→ WHAT YOU HAVE TO DO
Look through the data below. Show each line where the string "CANCELLED" occurs.

→ DATA FOR THIS EXERCISE
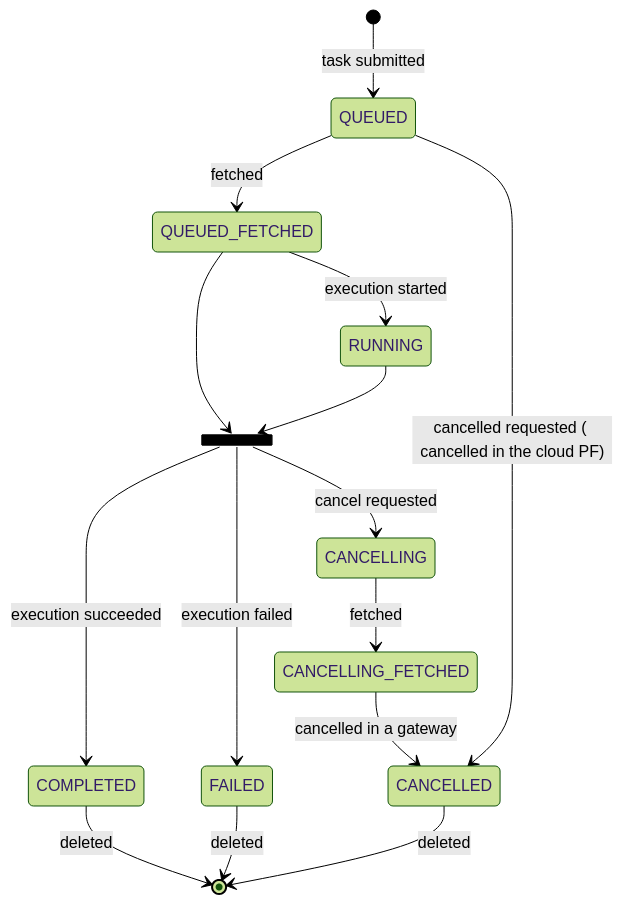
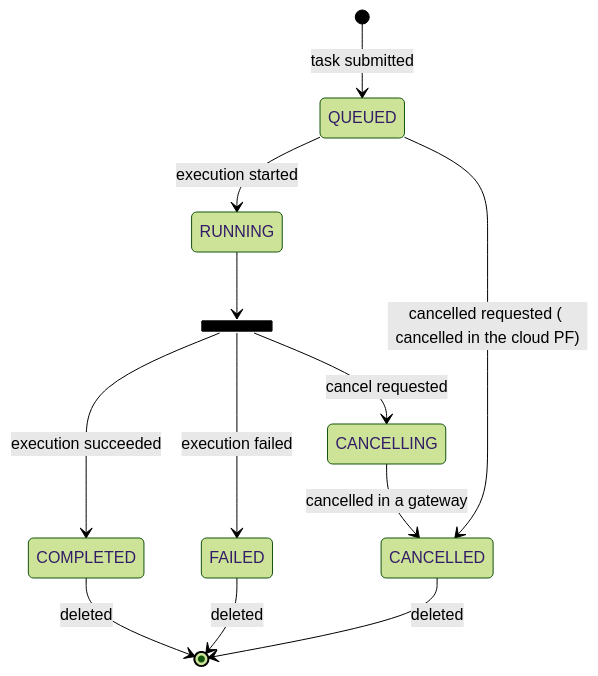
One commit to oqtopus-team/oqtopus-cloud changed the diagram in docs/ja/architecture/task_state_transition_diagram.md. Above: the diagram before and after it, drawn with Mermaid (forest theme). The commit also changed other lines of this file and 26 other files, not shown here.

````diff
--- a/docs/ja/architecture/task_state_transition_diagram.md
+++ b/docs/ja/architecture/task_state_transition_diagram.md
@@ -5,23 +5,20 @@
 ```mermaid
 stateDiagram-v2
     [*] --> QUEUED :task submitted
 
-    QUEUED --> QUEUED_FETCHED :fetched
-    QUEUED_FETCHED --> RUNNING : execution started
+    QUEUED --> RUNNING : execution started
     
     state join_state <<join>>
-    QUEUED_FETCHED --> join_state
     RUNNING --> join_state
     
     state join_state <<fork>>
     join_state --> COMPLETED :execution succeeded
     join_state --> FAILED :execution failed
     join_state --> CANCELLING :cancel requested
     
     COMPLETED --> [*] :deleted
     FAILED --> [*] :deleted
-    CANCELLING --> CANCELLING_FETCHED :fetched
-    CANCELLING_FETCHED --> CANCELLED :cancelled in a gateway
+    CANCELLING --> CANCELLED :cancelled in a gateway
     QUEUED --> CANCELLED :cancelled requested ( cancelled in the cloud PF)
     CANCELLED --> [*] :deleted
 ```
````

→ RESPONSE
-    CANCELLING_FETCHED --> CANCELLED :cancelled in a gateway
+    CANCELLING --> CANCELLED :cancelled in a gateway
     QUEUED --> CANCELLED :cancelled requested ( cancelled in the cloud PF)
     CANCELLED --> [*] :deleted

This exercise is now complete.